Date of Award
Committee Chair or Co-Chairs
Theresa A. Lloyd
Kevin E. O'Donnell, Michael A. Cody
The Heart Is a Lonely Hunter thrust Carson McCullers onto the literary scene at the age of 23. The year was 1940, and anticapitalistic fervor was at its peak. McCullers, familiar with the writings of Karl Marx, expresses in this novel her concern for the exploited classes, her disdain for a materialistic society that keeps the masses oppressed, and her conviction that societal reform was desperately needed. Marxist theory is evident in every aspect of this novel, from the characters to the setting. Alienation, failure to communicate, poverty, and an atmosphere of despair permeate the work. A product of the Great Depression era, McCullers was familiar with poverty; like many other intellectuals of the time, she embraced Marxism for its commitment to rid the world of this evil. This novel, arguably her finest, displays the influence that Marxist philosophy had on McCullers’s perception of society.
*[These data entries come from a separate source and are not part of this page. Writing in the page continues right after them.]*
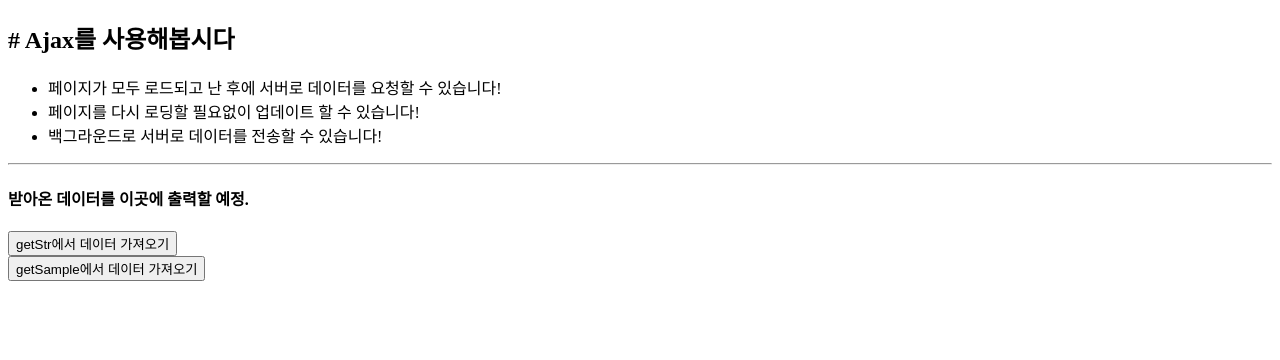
Repository: sirius455/spring-workspace
Page: http://localhost/Spring_REST/WEB-INF/views/ajax/home.jsp
An editor plug-in stored every save of this project. The page is shown before and after the next save, followed by the edit.
The browser window is 1280 px wide. The pictures show the whole page.
The page is served by Tomcat 9. Nobody is signed in. Other server files are loaded and not shown. The template is opened directly, without the code that normally fills it, so the values that code supplies are empty.

Above is the page before, as saved 2021-08-05 05:10:30.

### Spring_REST/src/main/webapp/WEB-INF/views/ajax/home.jsp
<%@ page language="java" contentType="text/html; charset=EUC-KR"
    pageEncoding="EUC-KR"%>

<!DOCTYPE html>
<html>
<head>
<meta charset="UTF-8">
<title>Ajax Home</title>
</head>
<body>
	<h2># Ajax를 사용해봅시다</h2>

	<ul>
		<li>페이지가 모두 로드되고 난 후에 서버로 데이터를 요청할 수 있습니다!</li>
		<li>페이지를 다시 로딩할 필요없이 업데이트 할 수 있습니다!</li>
		<li>백그라운드로 서버로 데이터를 전송할 수 있습니다!</li>

	</ul>

<hr>

<div id="test">
	<h4>받아온 데이터를 이곳에 출력할 예정.</h4>
</div>

<ul id="testList">

</ul>

<button onclick="loadStr()">
	getStr에서 데이터 가져오기
</button> <br>

<button id="sampleAsyncBtn">
	getSample에서 데이터 가져오기
</button>

<!-- 서버에서 자원을 사용할 때는 servlet-context의 자원경로를 사용해야 한다 -->
<script src="<%=request.getContextPath() %>/resources/js/ajax_home.js"></script>



</body>
</html>

### Spring_REST/src/main/webapp/resources/js/ajax_home.js
/**
 *
 */

const to_print = document.querySelector("#test > h4")

function loadStr() {

	// 1. 비동기 요청 인스턴스를 생성한다.
	const xhttp = new XMLHttpRequest();

	// 2. 비동기 요청을 설정한다

	xhttp.onreadystatechange = (e) => {
		const target = e.target;
		const httpStatus = e.target.status;
		const readyState = e.target.readyState

		console.log(target);
		console.log('readyState:', readyState)

		if(httpStatus == 200) {
		if (readyState == 1) {
			to_print.innerHTML = '서버와의 연결이 수립되었습니다'
		} else if (readyState == 2) {
			to_print.innerHTML = '서버가 내 요청을 받았습니다'
		} else if (readyState == 3) {
			to_print.innerHTML = '요청을 처리중입니다.'
		} else if (readyState == 4) {
			to_print.innerHTML = '요청처리가 끝난 후 응답이 준비되었습니다.';
		} else {
			to_print.innerHTML = "요청이 아직 생성되지 않았거나 뭔가 준비되지 않았습니다."
		}
	  }
	};

//	xhttp.addEventListener('readystatechange', () => {
//
//		console.log(e.readyState);
//		to_print.innerHTML = e.target.responseText;
//	});

	xhttp.open('GET', '/rest/sample/getstr', true);

	//3. 요청을 보낸다.
	xhttp.send();

}

const sampleAsyncBtn = document.getElementById("sampleAsyncBtn");

sampleAsyncBtn.addEventListener('click', () => {
	const xhttp = new XMLHttpRequest();

	// 비동기 요청에 대한 상태가 변화할때마다 발상하는 이벤트
	xhttp.addEventListener('readystatechange', (e) => {
		const target = e.target
		const status = e.target.status;
		const readyState = target.readyState;

		if(status == 200 && readyState == 4) {
			//자바스크리브에서는 아주 쉽게 JSON형식의 문자열을 Object로 변환할 수 있다
			to_print.innerHTML = JSON.parse(target.responseText);

			console.log(myobj);
		}
	});

	//비동기 요청의 method와 uri를 설정
	xhttp.open('GET', '/rest/sample/getSample', true);

	xhttp.send();

})

After the next save:
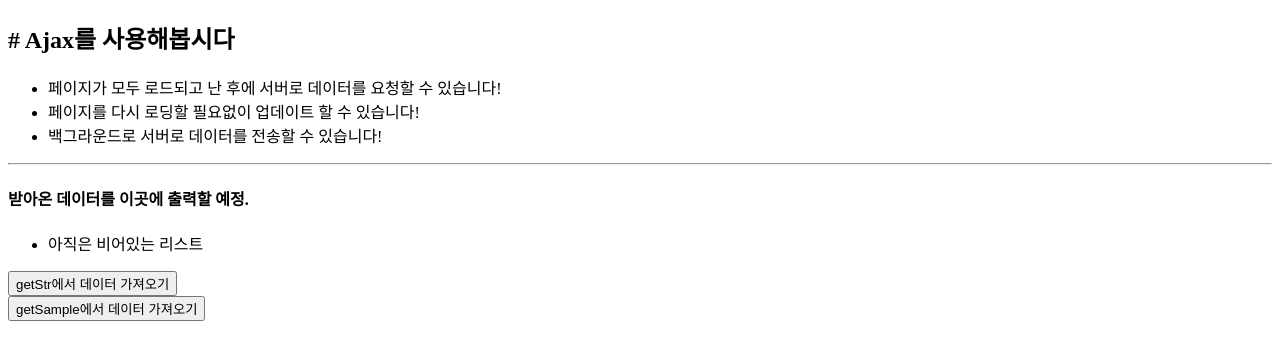
Saved 8 s later.
--- a/Spring_REST/src/main/webapp/WEB-INF/views/ajax/home.jsp
+++ b/Spring_REST/src/main/webapp/WEB-INF/views/ajax/home.jsp
@@ -24,7 +24,7 @@
 </div>
 
 <ul id="testList">
-
+	<li>아직은 비어있는 리스트</li>
 </ul>
 
 <button onclick="loadStr()">
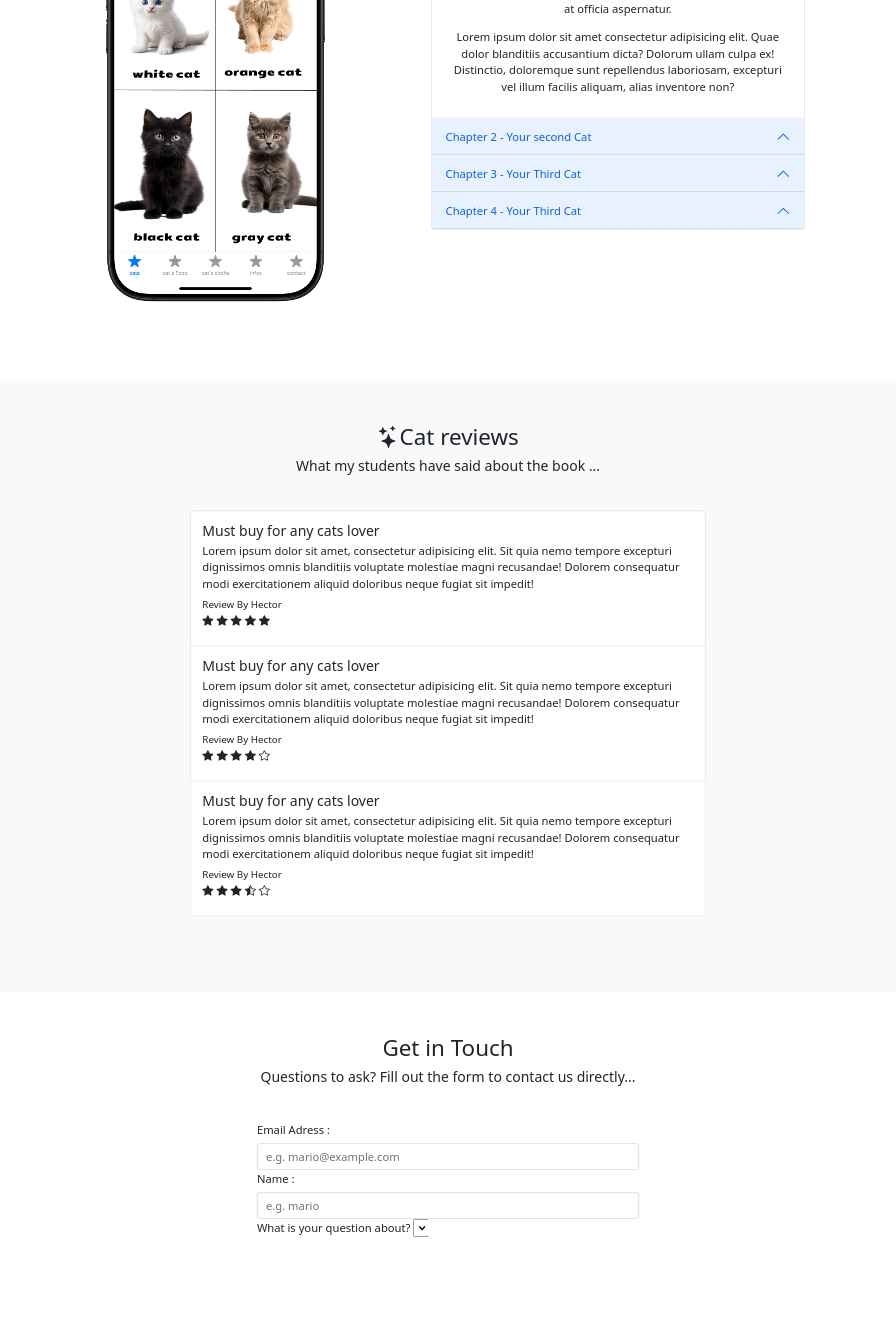
Repository: rihebtlh/catty-storefront
Page: index.html
The author's editor kept a copy of each file at every save. The page is drawn from the files as they stood at one save, then again after a run of saves.
The browser window is 1280 px wide. The pictures show the part of the page from y = 1915 to 3835 px (the page is 3798 px tall before and 3835 px after), at 70% of full size.

Above is the page before, as saved 2025-06-18 16:55:19.

### index.html
<!DOCTYPE html>
<html lang="en">
<head>
  <meta charset="UTF-8" />
  <meta name="viewport" content="width=device-width, initial-scale=1.0" />
  <link
    href="https://cdn.jsdelivr.net/npm/bootstrap@5.0.2/dist/css/bootstrap.min.css"
    rel="stylesheet"
    integrity="sha384-EVSTQN3/azprG1Anm3QDgpJLIm9Nao0Yz1ztcQTwFspd3yD65VohhpuuCOmLASjC"
    crossorigin="anonymous"
  />
  <link rel="stylesheet" href="https://cdn.jsdelivr.net/npm/bootstrap-icons@1.13.1/font/bootstrap-icons.min.css">
  <title>Catty</title>
  <style>
    section {
      padding: 60px 0;
    }
  </style>
</head>
<body>
  <!-- Navbar -->
    <nav class="navbar navbar-expand-md navbar-light bg-light">
        <div class="container-xxl">
            <a href="#intro" class="navbar-brand">
                <span class="fw-bold text-secondary">Catty - find your cat</span>
            </a>
      <!-- Toggle button -->
            <button
                class="navbar-toggler"
                type="button"
                data-bs-toggle="collapse"
                data-bs-target="#main-nav"
                aria-controls="main-nav"
                aria-expanded="false"
                aria-label="Toggle navigation">
                <span class="navbar-toggler-icon"></span>
            </button>
      <!-- Navbar links -->
            <div class="collapse navbar-collapse justify-content-end align-center" id="main-nav">
                <ul class="navbar-nav">
                <li class="nav-item">
                    <a class="nav-link" href="#topics">About</a>
                </li>
                <li class="nav-item">
                    <a class="nav-link" href="#reviews">Reviews</a>
                </li>
                <li class="nav-item">
                    <a class="nav-link" href="#contact">Get in Touch</a>
                </li>
                <li class="nav-item d-md-none">
                    <a class="nav-link" href="#pricing">Pricing</a>
                </li>
                <li class="nav-item ms-2 d-none d-md-inline">
                    <a class="btn btn-secondary" href="#pricing">Get it Now</a>
                </li>
                </ul>
            </div>
        </div>
    </nav>

  <!-- Main image & intro text -->
  <section id="intro">
    <div class="container-lg">
      <div class="row justify-content-center align-items-center">
        <div class="col-md-5 text-center text-md-start">
          <h1>
            <div class="display-2">Catty</div>
            <div class="display-5 text-muted">Where every kitty feels at home</div>
          </h1>
          <p class="lead my-4 text-muted">
            Lorem ipsum dolor sit amet consectetur adipisicing elit.
          </p>
          <a href="#pricing" class="btn btn-secondary btn-lg">Get your cat Now!</a>
        </div>
        <div class="col-md-5 text-center d-none d-md-block">
          <img class="img-fluid" src="/assets/catLogo.webp" alt="cat" />
        </div>
      </div>
    </div>
  </section>

    <!-- pricing plans -->
    <!-- pricing plans -->
  <section id="pricing" class="bg-light mt-5">
    <div class="container-lg">
      <div class="text-center">
        <h2>Pricing Plans</h2>
        <p class="lead text-muted">Choose a pricing plan to suit you.</p>
      </div>

      <div class="row my-5 g-0 align-items-center justify-content-center"> <!--g-0 is for the gap so this one there's no gap-->
        <div class="col-8 col-lg-4 col-xl-3">
          <div class="card border-0">
            <div class="card-body text-center py-4">
              <h4 class="card-title">Starter Edition</h4>
              <p class="lead card-subtitle">eBook download only</p>
              <p class="display-5 my-4 text-primary fw-bold">$12.99</p>
              <p class="card-text mx-5 text-muted d-none d-lg-block">Lorem ipsum dolor sit amet consectetur adipisicing elit. Mollitia, vitae magni! Repellat commodi a fuga corporis saepe dolorum.</p>
              <a href="#" class="btn btn-outline-primary btn-lg mt-3">
                Buy Now
              </a>
            </div>
          </div>
        </div>

        <div class="col-9 col-lg-4">
          <div class="card border-primary border-2">
            <div class="card-header text-center text-primary">Most Popular</div>
            <div class="card-body text-center py-5">
              <h4 class="card-title">Complete Edition</h4>
              <p class="lead card-subtitle">eBook download & all updates</p>
              <p class="display-4 my-4 text-primary fw-bold">$18.99</p>
              <p class="card-text mx-5 text-muted d-none d-lg-block">Lorem ipsum dolor sit amet consectetur adipisicing elit. Mollitia, vitae magni! Repellat commodi a fuga corporis saepe dolorum.</p>
              <a href="#" class="btn btn-outline-primary btn-lg mt-3">
                Buy Now
              </a>
            </div>
          </div>
        </div>

        <div class="col-8 col-lg-4 col-xl-3">
          <div class="card border-0">
            <div class="card-body text-center py-4">
              <h4 class="card-title">Ultimate Edition</h4>
              <p class="lead card-subtitle">download, updates & extras</p>
              <p class="display-5 my-4 text-primary fw-bold">$24.99</p>
              <p class="card-text mx-5 text-muted d-none d-lg-block">Lorem ipsum dolor sit amet consectetur adipisicing elit. Mollitia, vitae magni! Repellat commodi a fuga corporis saepe dolorum.</p>
              <a href="#" class="btn btn-outline-primary btn-lg mt-3">
                Buy Now
              </a>
            </div>
          </div>
        </div>
      </div>
    </div><!-- end container -->
  </section>

    <!-- topics at a glance -->
     <section class="topics">
      <div class="container-md"> <!--100% width until meduim screens qt thispoint it will get everything at the middle-->
        <div class="text-center">
          <h2>Inside the book...</h2>
          <p class="lead text-muted">
            A quick glance at the topics you'll learn
          </p>
          <div class="row my-5 g-5 justify-content-around align-items-center">
            <div class="col-6 col-lg-4">
              <img src="/assets/phone.png" class="img-fluid" alt="ebook">
            </div>
            <div class="col-lg-6">
            <!-- accordion 1-->
            <div class="accordion" id="chapters">
              <div class="accordion-item">
                <h2 class="accordion-header" id="heading-1">
                  <button class="accordion-button" type="button" data-bs-toggle="collapse" data-bs-target="#chapter-1" aria-expanded="true" aria-controls="chapter-1">
                    Chapter 1 - Your First Cat
                  </button>
                </h2>
                <div id="chapter-1" class="accordion-collapse collapse show" aria-labelledby="heading-1" data-bs-parent="#chapters">
                  <div class="accordion-body">
                    <p>Lorem, ipsum dolor sit amet consectetur adipisicing elit. Esse modi, repellat excepturi ducimus et provident dolorum incidunt at officia aspernatur.</p>
                    <p>Lorem ipsum dolor sit amet consectetur adipisicing elit. Quae dolor blanditiis accusantium dicta? Dolorum ullam culpa ex! Distinctio, doloremque sunt repellendus laboriosam, excepturi vel illum facilis aliquam, alias inventore non?</p>

                  </div>
                </div>
              </div>
              <!-- accordion 2-->
              <div class="accordion-item">
                <h2 class="accordion-header" id="heading-2">
                  <button class="accordion-button" type="button" data-bs-toggle="collapse" data-bs-target="#chapter-2" aria-expanded="true" aria-controls="chapter-2">
                    Chapter 2 - Your second Cat
                  </button>
                </h2>
                <div id="chapter-2" class="accordion-collapse collapse" aria-labelledby="heading-2" data-bs-parent="#chapters">
                  <div class="accordion-body">
                    <p>Lorem, ipsum dolor sit amet consectetur adipisicing elit. Esse modi, repellat excepturi ducimus et provident dolorum incidunt at officia aspernatur.</p>
                    <p>Lorem ipsum dolor sit amet consectetur adipisicing elit. Quae dolor blanditiis accusantium dicta? Dolorum ullam culpa ex! Distinctio, doloremque sunt repellendus laboriosam, excepturi vel illum facilis aliquam, alias inventore non?</p>
                  </div>
                </div>
              </div>

              <!-- accordion 3-->
              <div class="accordion-item">
                <h2 class="accordion-header" id="heading-3">
                  <button class="accordion-button" type="button" data-bs-toggle="collapse" data-bs-target="#chapter-3" aria-expanded="true" aria-controls="chapter-3">
                    Chapter 3 - Your Third Cat
                  </button>
                </h2>
                <div id="chapter-3" class="accordion-collapse collapse" aria-labelledby="heading-3" data-bs-parent="#chapters">
                  <div class="accordion-body">
                    <p>Lorem, ipsum dolor sit amet consectetur adipisicing elit. Esse modi, repellat excepturi ducimus et provident dolorum incidunt at officia aspernatur.</p>
                    <p>Lorem ipsum dolor sit amet consectetur adipisicing elit. Quae dolor blanditiis accusantium dicta? Dolorum ullam culpa ex! Distinctio, doloremque sunt repellendus laboriosam, excepturi vel illum facilis aliquam, alias inventore non?</p>
                  </div>
                </div>
              </div>

              <!-- accordion 4-->
              <div class="accordion-item">
                <h2 class="accordion-header" id="heading-4">
                  <button class="accordion-button" type="button" data-bs-toggle="collapse" data-bs-target="#chapter-4" aria-expanded="true" aria-controls="chapter-4">
                    Chapter 4 - Your Third Cat
                  </button>
                </h2>
                <div id="chapter-4" class="accordion-collapse collapse" aria-labelledby="heading-4" data-bs-parent="#chapters">
                  <div class="accordion-body">
                    <p>Lorem, ipsum dolor sit amet consectetur adipisicing elit. Esse modi, repellat excepturi ducimus et provident dolorum incidunt at officia aspernatur.</p>
                    <p>Lorem ipsum dolor sit amet consectetur adipisicing elit. Quae dolor blanditiis accusantium dicta? Dolorum ullam culpa ex! Distinctio, doloremque sunt repellendus laboriosam, excepturi vel illum facilis aliquam, alias inventore non?</p>
                  </div>
                </div>
              </div>
              </div>

            </div>

          </div><!--around: spred around any free space (all the gaps are equal)-->
        </div>
      </div>
     </section>



    <!-- reviews list -->
    <section class="bg-light" id="reviews">
      <div class="container-lg">
        <div class="text-center">
          <h2><i class="bi bi-stars"></i>Cat reviews</h2>
          <p class="lead">What my students have said about the book ...</p>
        </div>
        <div class="row justify-content-center my-5">
          <div class="col-lg-8">
            <div class="list-group">
              <div class="list-group-item py-3">
                <h5 class="mb-1">Must buy for any cats lover</h5>
                <p class="mb-1">Lorem ipsum dolor sit amet, consectetur adipisicing elit. Sit quia nemo tempore excepturi dignissimos omnis blanditiis voluptate molestiae magni recusandae! Dolorem consequatur modi exercitationem aliquid doloribus neque fugiat sit impedit!</p>
                <small>Review By Hector</small>
                <div class="pb-2">
                  <i class="bi bi-star-fill"></i>
                  <i class="bi bi-star-fill"></i>
                  <i class="bi bi-star-fill"></i>
                  <i class="bi bi-star-fill"></i>
                  <i class="bi bi-star-fill"></i>
                </div>
              </div>
              <div class="list-group-item py-3">
                <h5 class="mb-1">Must buy for any cats lover</h5>
                <p class="mb-1">Lorem ipsum dolor sit amet, consectetur adipisicing elit. Sit quia nemo tempore excepturi dignissimos omnis blanditiis voluptate molestiae magni recusandae! Dolorem consequatur modi exercitationem aliquid doloribus neque fugiat sit impedit!</p>
                <small>Review By Hector</small>
                <div class="pb-2">
                  <i class="bi bi-star-fill"></i>
                  <i class="bi bi-star-fill"></i>
                  <i class="bi bi-star-fill"></i>
                  <i class="bi bi-star-fill"></i>
                  <i class="bi bi-star"></i>
                </div>
              </div>
              <div class="list-group-item py-3">
                <h5 class="mb-1">Must buy for any cats lover</h5>
                <p class="mb-1">Lorem ipsum dolor sit amet, consectetur adipisicing elit. Sit quia nemo tempore excepturi dignissimos omnis blanditiis voluptate molestiae magni recusandae! Dolorem consequatur modi exercitationem aliquid doloribus neque fugiat sit impedit!</p>
                <small>Review By Hector</small>
                <div class="pb-2">
                  <i class="bi bi-star-fill"></i>
                  <i class="bi bi-star-fill"></i>
                  <i class="bi bi-star-fill"></i>
                  <i class="bi bi-star-half"></i>
                  <i class="bi bi-star"></i>
                </div>
              </div>
            </div>
          </div>
        </div>
      </div>
    </section>
    <!-- contact form -->
    <!-- form-control, form-label, form-select, input-group-text -->
    <section id="contact">
      <div class="container-lg">
        <div class="text-center">
          <h2>Get in Touch</h2>
          <p class="lead">Questions to ask? Fill out the form to contact us directly...</p>
        </div>

        <div class="row justify-content-center my-5">
          <div class="col-lg-6">
            <form>
              <label for="email" class="form-label">Email Adress : </label>
              <input type="email" class="form-control" id="email" placeholder="e.g. mario@example.com">

              <label for="name" class="form-label">Name : </label>
              <input type="text" class="form-control" id="name" placeholder="e.g. mario">

              <label for="subject" class="form-label">What is your question about?</label>
              <select name="" id=""></select>
            </form>
          </div>
        </div>
      </div>
    </section>
    <!-- get updates / modal trigger -->

  <!-- Bootstrap JS -->
  <script
    src="https://cdn.jsdelivr.net/npm/bootstrap@5.0.2/dist/js/bootstrap.bundle.min.js"
    integrity="sha384-MrcW6ZMFYlzcLA8Nl+NtUVF0sA7MsXsP1UyJoMp4YLEuNSfAP+JcXn/tWtIaxVXM"
    crossorigin="anonymous"
  ></script>
</body>
</html>

After the next 4 saves:
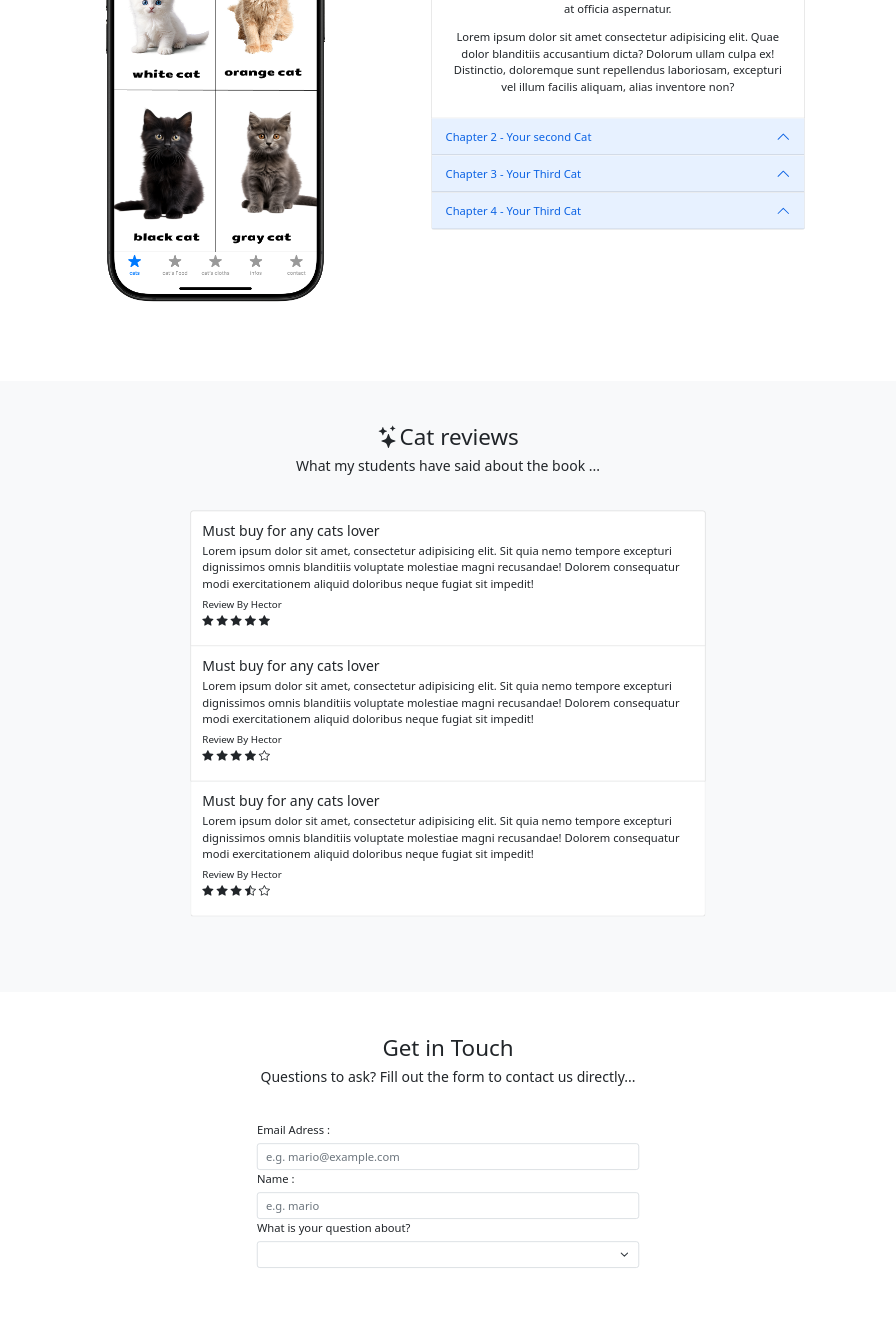
The 4 saves are shown as one change because they came seconds apart.
The last was saved 18 s later.
--- a/index.html
+++ b/index.html
@@ -289,7 +289,7 @@
               <input type="text" class="form-control" id="name" placeholder="e.g. mario">
 
               <label for="subject" class="form-label">What is your question about?</label>
-              <select name="" id=""></select>
+              <select class="form-select" id=""></select>
             </form>
           </div>
         </div>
Thesis - Open Access
Reece, Stacey, "Hopelessness and Despair: Alienation and Oppression in The Heart is a Lonely Hunter by Carson McCullers." (2003). Electronic Theses and Dissertations. Paper 791. http://dc.etsu.edu/etd/791
Copyright by the authors.